Java Notes

Packages - Defining

Package = directory. Multiple classes of larger programs are usually grouped together into a package. Packages correspond to directories in the file system, and may be nested just as directories are nested.

Reasons to use packages

Grouping related classes. If you are writing a normal one-programmer application, it will typically be in one package. The purpose of a package is to group all related classes together. If you are working on a program that is divided into separate sections that are worked on by others, each section might be in its own package. This prevents class name conflicts and reduces coupling by allowing package scope to be used effectively.

Library in package. If you're writing a library to use in various programming projects or by others, put it in its own package. Programs that use this library will be developed in their own packages. With its thousands of library classes, Java has grouped related library classes into packages, but usually you won't define more than one package.

Summary of how many packages you usually define

Reasons for using packages

Package declarations

Each file may have a package declaration which precedes all non-comment code. The package name must be the same as the enclosing directory.

Default package. If a package declaration is omitted, all classes in that directory are said to belong to the "default" package.

Here are two files in the packagetest directory.

package packagetest;

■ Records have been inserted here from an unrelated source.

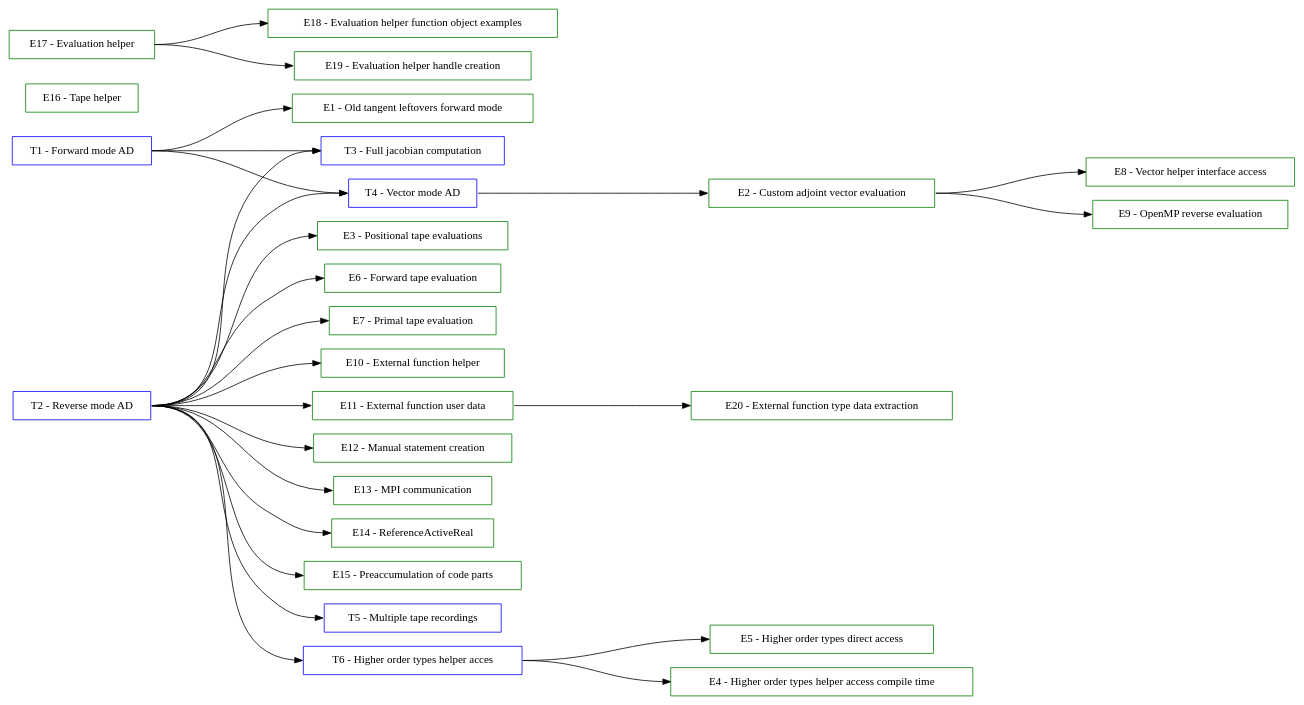
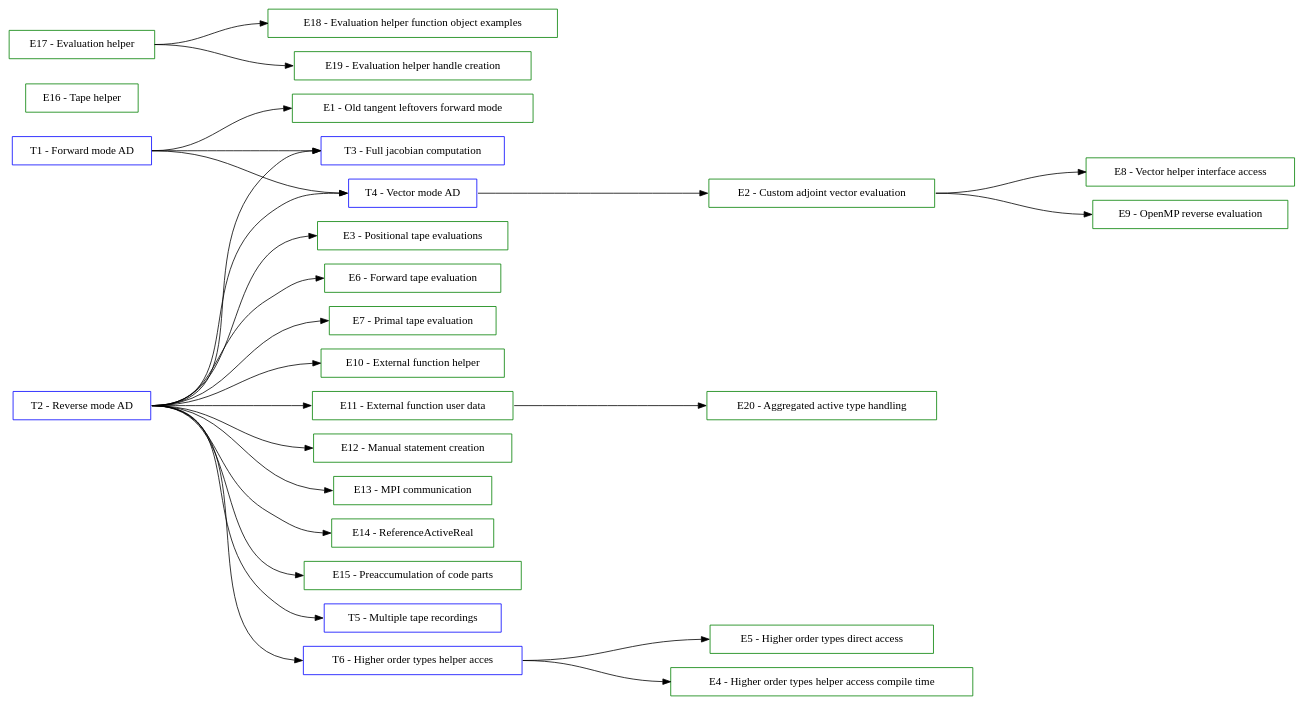
Before and after one commit to SciCompKL/CoDiPack: the diagram in documentation/user/TutorialsGraph.dot, drawn with Graphviz. The commit also changed 7 other files, not shown here.

Commit message:
Added aggregated type data management.

```diff
--- a/documentation/user/TutorialsGraph.dot
+++ b/documentation/user/TutorialsGraph.dot
@@ -1,86 +1,86 @@
 digraph Tutorials {
   rankdir=LR;
   ranksep=2;
 
   // Tutorial nodes
   node [shape=box color=blue];
   T01 [label="T1 - Forward mode AD"];
 
   T02 [label="T2 - Reverse mode AD"];
 
   T03 [label="T3 - Full jacobian computation"];
 
   T04 [label="T4 - Vector mode AD"];
 
   T05 [label="T5 - Multiple tape recordings"];
 
   T06 [label="T6 - Higher order types helper acces"];
 
   // Example nodes
   node [shape=box color=green];
   E01 [label="E1 - Old tangent leftovers forward mode"];
 
   E02 [label="E2 - Custom adjoint vector evaluation"];
 
   E03 [label="E3 - Positional tape evaluations"];
 
   E04 [label="E4 - Higher order types helper access compile time"];
 
   E05 [label="E5 - Higher order types direct access"];
 
   E06 [label="E6 - Forward tape evaluation"];
 
   E07 [label="E7 - Primal tape evaluation"];
 
   E08 [label="E8 - Vector helper interface access"];
 
   E09 [label="E9 - OpenMP reverse evaluation"];
 
   E10 [label="E10 - External function helper"];
 
   E11 [label="E11 - External function user data"];
 
   E12 [label="E12 - Manual statement creation"];
 
   E13 [label="E13 - MPI communication"];
 
   E14 [label="E14 - ReferenceActiveReal"];
 
   E15 [label="E15 - Preaccumulation of code parts"];
 
   E16 [label="E16 - Tape helper"];
 
   E17 [label="E17 - Evaluation helper"];
 
   E18 [label="E18 - Evaluation helper function object examples"];
 
   E19 [label="E19 - Evaluation helper handle creation"];
 
-  E20 [label="E20 - External function type data extraction"];
+  E20 [label="E20 - Aggregated active type handling"];
 
   // Edges (sorted)
   E02:e -> E08:w;
   E02:e -> E09:w;
   E11:e -> E20:w;
   E17:e -> E18:w;
   E17:e -> E19:w;
   T01:e -> E01:w;
   T01:e -> T03:w;
   T01:e -> T04:w;
   T02:e -> E03:w;
   T02:e -> E06:w;
   T02:e -> E07:w;
   T02:e -> E10:w;
   T02:e -> E11:w;
   T02:e -> E12:w;
   T02:e -> E13:w;
   T02:e -> E14:w;
   T02:e -> E15:w;
   T02:e -> T03:w;
   T02:e -> T04:w;
   T02:e -> T05:w;
   T02:e -> T06:w;
   T04:e -> E02:w;
   T06:e -> E04:w;
   T06:e -> E05:w;
 }
```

class ClassA {
    public static void main(String[] args) {
package packagetest;  // Same as in previous file.

class ClassB {
    static void greet() {

Note that these source files must be named and (case matters) and they must be in a directory named packagetest.

Compiling and running packages from a command line

To compile the above example, you must be outside the packagetest directory. To compile the classes:

   javac packagetest/
   javac packagetest/
To run the main program in ClassA.
   java packagetest.ClassA
   java packagetest/ClassA

In windows the "/" can be replaced by the "\" in the javac command, but not in the java command. Generally use a forward slash ("/") because it is used more commonly than the backslash in other places as well.